As well as the usual 6 motets which have been authenticated for some time (BWV 225 Singet dem Herrn ein neues Lied (1726-7), BWV 226 Der Geist hilft unser Schwachheit auf (1729), BWV 227 Jesu, meine Freude, BWV 228 Fürchte dich nicht, BWV 229 Komm, Jesu, komm! (1730?) and BWV 230 Lobet den Herrn alle Heiden), Halten includes BWV anh. 159 Ich lasse dich Nacht, which has been accepted into the Bach canon fairly recently.

I began listening with a score, but soon gave up just to listen to the sheer beauty of these readings. The choir's precision, good intonation and virtuosic articulation are impressive, and their flexible responses to the texts gives a fine sweep to the motet structures. Halten's internal balancing, bringing out the important thematic lines and allowing the cantus fermi to sing forth, is exemplary. Descant sopranos have an angelic and pellucid tone, while the men are suitably virile in their vocal attacks and florid passages. The choir can sing with a delicious lightness; the opening of Fürchte dich nicht is fleet-footed and light as thistledown. On the other hand, the chorales, interpolated in the motets, have sonorous weight and deep sincerity. The overall impression is one of a devotional occasion, not just a choral outing. Judicious use of soloists from the choir add further to the panoply of vocal textures which Bach deploys, negating the need for other instruments. Halten's tempi are very well chosen; relaxed enough to allow the fioriture to blossom within a basic lilting rhythm, but urgent in virtuosic sections - the fugal alleluia endings of several motets give listeners a thrilling ride.

Glossa's 5.0 recording, in the Jezuitenkirk, Haverlee in Belgium, is resonant but with a natural perspective; the choir are placed as if in the chancel with the listener near the front of the nave, but their internal details are remarkably clear, as the acoustic is very favourable to voices. In the double chorus motets, the left-right interaction of the choirs adds an extra frisson. Both stereo and multichannel can be played at quite a high volume, which only enhances the atmosphere. The continuo group have good supportive presence but never obtrude with spurious ornamentation.

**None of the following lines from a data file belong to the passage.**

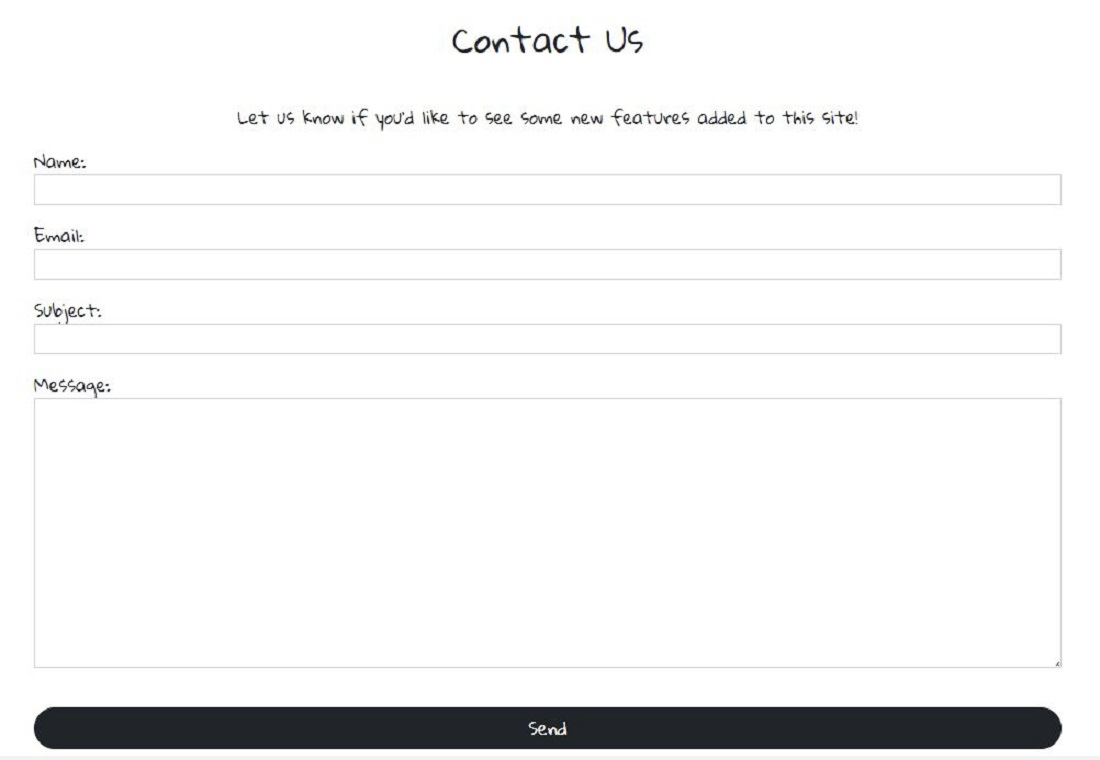
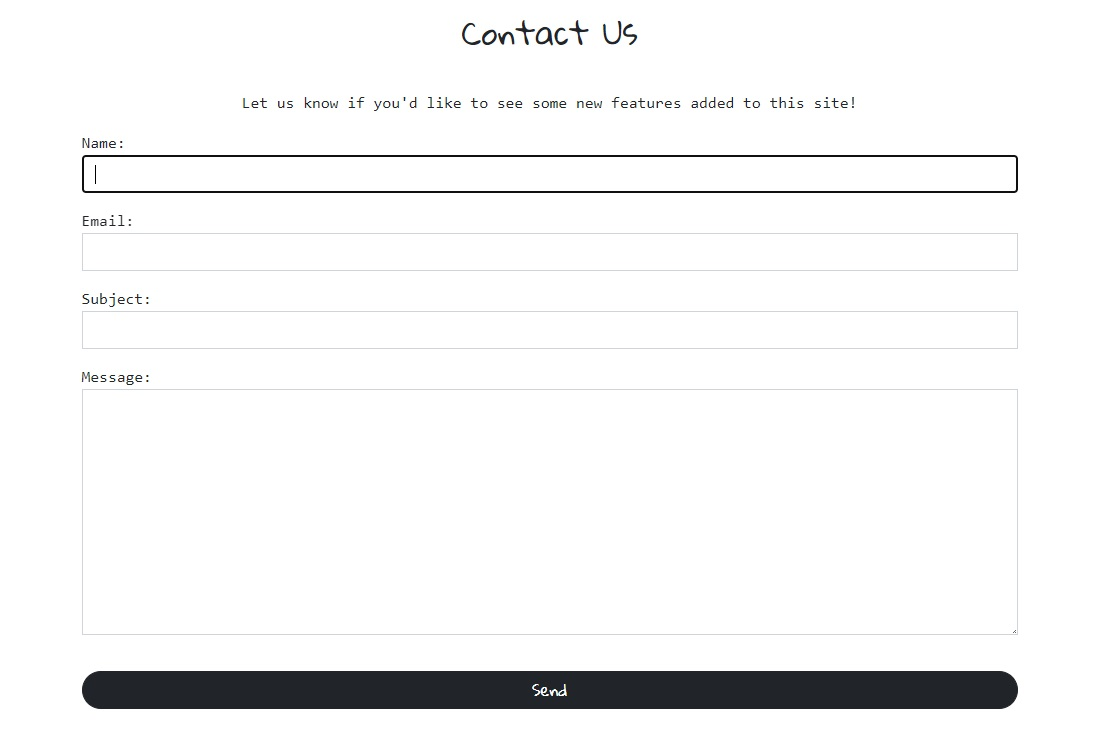
Changed font of all forms to unite them in the same styling across the website. Finalised Agile planning section in README.md file

diff --git a/static/css/style.css b/static/css/style.css
@@ -199,11 +199,13 @@ p.login, a.login {
 
 form.story p {
     width: 85vw;
+    font-family: monospace;
 }
 
 /* Update a story */
 
 .py-3.update form {
+    font-family: monospace;
     display: grid;
     width: 85vw;
 }
@@ -223,6 +225,10 @@ form.story p {
 
 /* Make a comment */
 
+#id_body {
+    width: 85vw;
+}
+
 .btn-dark {
     border-radius: 25px;
 }
@@ -234,6 +240,7 @@ p.comment, a.comment {
 /* Update a story */
 .py-3.contact p {
     display: grid;
+    font-family: monospace;
 }
 
 /* Delete a story */ 
@@ -267,7 +274,6 @@ input {
 
 .py-3 {
     position: relative;
-    font-family: 'Gloria Hallelujah', cursive;
 }
 
 .py-3.contact p {

diff --git a/users/forms.py b/users/forms.py
@@ -24,6 +24,9 @@ class SignUpForm(UserCreationForm):
                   'email', 'password1', 'password2')
 
     def __init__(self, *args, **kwargs):
+        """
+        Function to style user registering fields.
+        """
         super(SignUpForm, self).__init__(*args, **kwargs)
         self.fields['username'].widget.attrs['class'] = 'form-control'
         self.fields['password1'].widget.attrs['class'] = 'form-control'

diff --git a/README.md b/README.md
@@ -1,37 +1,40 @@
 
-# INTRODUCTION 
+# **INTRODUCTION**
 
 Mythos is full-stack framework project built using Django, Python, HTML and CSS. It's a blog-style website where users can read about local myths and legends from all over the world. The objective is for users to be allowed to post, like and comment on blog posts.
 
 Live project can be found [here](https://mythoi.herokuapp.com/).
 
-![Am I Responsive](./media/wireframes/air_main_image.JPG)
+![Am I Responsive](media/wireframes/air_main_image.JPG)
 
 *Please press **Ctrl** in Windows or **Command** on Mac button and click for any links which you would like to open in a new tab when in the README.md file*
 
 
-# USER EXPERIENCE
-## USER STORIES
+# **USER EXPERIENCE**
+## **USER STORIES**
 
 As a site user and site admin I want to be able to login/logout of my account so I can interact with the site’s posts and users
 
-# External user’s goal:
+## **External user’s goal:**
 ## *As a site user:*
 - I can click on a post so I can read it in full.
 - I want to be able to write my own posts and comment on other stories so I can exchange opinions and ideas with other users and the blog owner. This attracts more traffic and makes the site social.
 - I want to be able to like posts so I can show the users and site admin I have liked their content.
 
-# Site owner's goal:
+## **Site owner's goal:**
 ## *As a site admin:*
 - I can create/publish new posts so that I can keep the blog updated and relevant to its purpose
 - I can edit/delete posts so I can correct typos or incorrect information which I may have provided
 
-# AGILE
-The development of this project was managed and implemented using GitHub Project Kanban Board.
-![Kanban](./media/wireframes/kanban_project_issues.JPG)
+# **Agile planning**
+The development of this project was managed and implemented using GitHub project Kanban board and can be located [**here**](https://github.com/AMartins87/mythos/projects/1).
 
-# FEATURES 
-## Main Page
+User stories were labelled as **Must Have**, **Nice to have** and later I reated **future development** label. Documentation like README and TESTING md files were assigned **documentation** label.
+
+![Kanban](media/images/kanban_project_issues.JPG)
+
+# **FEATURES**
+## **Main Page**
 - Navbar (on every page for ease of navigation)
     - Add Story
     - Register
@@ -40,69 +43,76 @@ The development of this project was managed and implemented using GitHub Project
 
 **Hero image with welcome text box and register/login button**
 
-![Navbar image](./media/images/navbar_hero_image.JPG)
+![Navbar image](media/images/navbar_hero_image.JPG)
 
 **Navbar and hero image with welcome text box and logout button (after user login)**
 
-![Navbar image](./media/images/navbar_hero_image_logged_in.JPG)
+![Navbar image](media/images/navbar_hero_image_logged_in.JPG)
 
 **Navbar and hero image with welcome text box and logout button (after admin login)**
 
-![Navbar image](./media/images/admin_login_page_view.JPG)
+![Navbar image](media/images/admin_login_page_view.JPG)
 
 **Navbar with collapsible menu icon for screens with width of 991px or less**
 
-![Mobile navbar image](./media/images/navbar_small_screens.JPG)
+![Mobile navbar image](media/images/navbar_small_screens.JPG)
     
 **Footer**
 - Copyright information
 - Social media links for YouTube, Twitter, Facebook
 
-![Footer image](./media/images/footer.JPG)
+![Footer image](media/images/footer.JPG)
 
 ## Latest stories
 
-**Latest stories** section where all story previews with uploaded image show up in list order with  ***Read full story*** click through link which will take the user to the full story
+**Latest stories** section where are all stories' previews with uploaded image and they show up in a list order, in descending order from the latest uploaded posts to the oldest ones, with  ***Read full story*** click through link which will take the user to the full story
 
-![Latest stories](./media/images/latest_stories_section.JPG)
+![Latest stories](media/images/latest_stories_section.JPG)
 
 If users don't upload their own images, an image will feed through from Cloudinary as a placeholder
 
-![Latest stories with placeholder image](./media/images/latest_stories_section_no_image.JPG)
+![Latest stories with placeholder image](media/images/latest_stories_section_no_image.JPG)
 
 Page with the full view of the story as an user
 
-![Full story](./media/images/story_page_user_view.JPG)
+![Full story](media/images/story_page_user_view.JPG)
 
 Page with the full view of the story as an author which shows *edit* and *delete* links underneath the author's name & date of posting
 
-![Full story](./media/images/story_page_author_view.JPG)
+![Full story](media/images/story_page_author_view.JPG)
 
-## Add comment page
-
-![Add comment page](./media/images/add_comment_page.JPG)
-
-## Add story page
+## **Add story page**
 
 If users are not logged in it will redirect them to login page before they can add a story.
 
 Otherwise users are taken to the correct page immediately. They must fill in **title**, add **story** text and can choose to upload an image if they wish so. This image is then saved to my Cloudinary database
 
-![Add story page](./media/images//add_story_page.JPG)
+![Add story page](media/images//add_story_page.JPG)
 
-## Delete post page
+## **Add comment page**
+
+Comments can be only left if users are registered and logged in
+
+![Add comment page look when not logged in](media/images/add_comment_page_not_logged_in.png)
+
+Once logged in, the page requires only a comment input
+
+![Add comment page look when logged in](media/images/add_comment_page.JPG)
+
+## **Delete post page**
 
 Users are shown title of the story to be deleted and asked if they are sure to delete and two buttons are shown - *Delete* abd *Go back* which will take the user back to home page
 
-![Delete post](./media/images/delete_post_page.JPG)
+![Delete post page](media/images/delete_post_page.JPG)
 
-## Contact page
+
+## **Contact page**
 
 Users can contact the site administrator by filling in simple form on screen where they are required to give their **name**, **email address**, **subject** and then type in their **message**
 
-![Contact page](./media/images/contact_page.JPG)
+![Contact page](media/images/contact_page.JPG)
 
-# Wireframes
+# **Wireframes**
 Wireframes were created using Balsamiq.
 
 ![Home Page](media/wireframes/Wireframes%20_Home_Page.png)
@@ -111,36 +121,40 @@ Wireframes were created using Balsamiq.
 ![Login Page](media/wireframes/Wireframes_Login_Page.png)
 ![Contact Page](media/wireframes/Wireframes_Contact_Page.png)
 
+---
 
+# **TESTING**
+See all testing documentation **[here](/TESTING.md)**.
 
-# TESTING
-See all testing documentation [here](/TESTING.md).
+--- 
 
-# BUGS
-## Fixed bugs
+# **BUGS**
+## **Fixed bugs**
 
 1. When I returned after my study break I had to reinstall all the Django libraries and packages which I have all successfully installed. I had to contact Tutor Support as I wasn't sure where the issue was. 
 It was a very simple fix - I forgot to recreate a new *env.py* file. 
 2. When trying to open up the browser with command *python3 manage.py runserver*, there was an error coming up. As I haven't made any changes since I worked on the project the previous night and all worked then, I decided to contact **Tutor Support** as the error was completely unknown to me. Again this was an easy fix, as Heroku has run updates and I had to only copy over a new **DATABASE_URL** into my *env.py* file.
 
-    ![Bug image 1](/media/images/bug_4jul.JPG)
+    ![Bug image 1](media/images/bug_4jul.JPG)
 
 3. After creating a model for adding posts and installing ckeditor, I tried to migrate but it was coming up with an error messages and my page has crashed as well. 
     - I reverted all migrations I made till this point, using a command *./manage.py migrate blog zero*, then I proceeded with *python manage.py makemigrations > python manage.py migrate* and all was ok then.
 
-        ![Bug image 2](/media/images/browser_error.png)
-        ![Bug image 3](/media/images/terminal_error.png)
+        ![Bug image 2](media/images/browser_error.png)
+        ![Bug image 3](media/images/terminal_error.png)
 
 4. During the final testing I found out my collapsible menu icon is not opening up the menu on smaller screens. The issue got fixed by reverting from Bootstrap version 5.1.3 to 4.3.1. 
 
-## Unfixed bugs
+## **Unfixed bugs**
 
 No known unfixed bugs.
 
-# DEPLOYMENT
+---
+
+# **DEPLOYMENT**
 This project was created in GitHub and deployed to Heroku. 
 
-## Following steps were taken in deployment of this project: 
+## **Following steps were taken in deployment of this project:**
 
 1.  Using the CI full template, new repository was created and named Mythos
 2.  When in the new repository, following Django packages and supporting libraries were installed by using the command ***pip3 install*** : **Gunicorn, Psycopg, Cloudinary**.
@@ -156,9 +170,10 @@ This project was created in GitHub and deployed to Heroku.
 12. Deployed content manually through Heroku by going to *Deploy* tab, connected my **GitHub** account and found my repository and connected it with **Heroku**
 13. Pressed *Enable Automatic Deploys* and then pressed *Deploy Branch* button. Once this finished, I opened my app to check all works
 
-# CREDITS
+--- 
 
-## MEDIA
+# **CREDITS**
+## **MEDIA**
 
 **Hero image** on home page was created by me in [Canva](canva.com)
 **Placeholder image** which is used as a placeholder image when users don't upload their own was create by me in [Canva](canva.com)
@@ -171,26 +186,26 @@ This project was created in GitHub and deployed to Heroku.
 
 [Slender Man](https://villains.fandom.com/f/t/Slender%20Man) - no author provided for this iamge
 
-## ACKNOWLEDGMENT
+## **ACKNOWLEDGMENT**
 
-### Code Institute
+### **Code Institute**
 - For providing the basic structure via the walkthrough project Codestar for my blog project
 
-### [Tutor Support](https://learn.codeinstitute.net/ci_support/diplomainsoftwaredevelopmentecommerce/tutor)
+### **[Tutor Support](https://learn.codeinstitute.net/ci_support/diplomainsoftwaredevelopmentecommerce/tutor)**
 - For helping with restarting my project and helping me found the core of the issue
 - For guiding on how to fix a bug when my project didn't want to open up
 
-### [Django documentation](https://docs.djangoproject.com/en/4.0/) 
+### **[Django documentation](https://docs.djangoproject.com/en/4.0/)**
 - I relied heavily on this page during the development of my project
 
-### [Stack Overflow](https://stackoverflow.com/)
+### **[Stack Overflow](https://stackoverflow.com/)**
 - I searched for quite few styling issues I was facing when trying to adjust the standard Bootstrap shell look. I have always found an answer/solution on there when I couldn't find solution on Bootstrap site
 
-### [Bootstrap](https://getbootstrap.com/docs/5.0)
+### **[Bootstrap](https://getbootstrap.com/docs/5.0)**
 - Thank you for providing the basic styling for my project
 
-### [Geeks for Geeks](https://www.geeksforgeeks.org/form-as_p-render-django-forms-as-paragraph/)
+### **[Geeks for Geeks](https://www.geeksforgeeks.org/form-as_p-render-django-forms-as-paragraph/)**
 - This helped me to simplify all forms used on my project
 
-### [W3Schools](https://www.w3schools.com/)
+### **[W3Schools](https://www.w3schools.com/)**
 - Thank you for helping me with implementing an image text block on my home page

diff --git a/TESTING.md b/TESTING.md
@@ -147,18 +147,17 @@ All of these opened respective social media sites in new windows as expected.
 
 ---
 
-
 All of these tests were performed on desktop PC, Dell laptop and iPhone8, iPhone 8, iPhone 12 and iPad Pro and worked as planned. The app was responsive and very easy to navigate.
 
-
-
 ### SUMMARY OF ALL TESTS 
+- Menu links tested
 - Login and registration
 - Added a post with and without an image
 - Edited and deleted a post as an author
 - Commented on a post
 - Used the like button
 - Filled in the contact form 
+- Tested all footer social media links
 
 ---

Glossa's triple gate-fold card presentation is attractively minimalist in design, with none of the usual religious symbolism. The booklet is attached, and contains an interview with Halten outlining his approach, in English, French, Dutch, German and Spanish. Texts are present in these languages also. The only quibble I have with the product is that many of the tracks within the motets are poorly timed, giving a moment's hangover of sound from the previous section's end. This is only a problem if you are track-hopping, and may be cured in later pressings.

Having greatly enjoyed the Flemish Radio Choir's previous outing with Rachmaninov, I had high expectations of this issue. This is certainly a fine addition to the several sets of Bach motets on SACD, and I find it impossible to make a single choice; much depends on whether you prefer small or larger choirs, instruments or not. Bach lovers will certainly want to hear the Flemish Radio Choir's wedding of artistry and vocal mastery.

Copyright © 2008 John Miller and



stars stars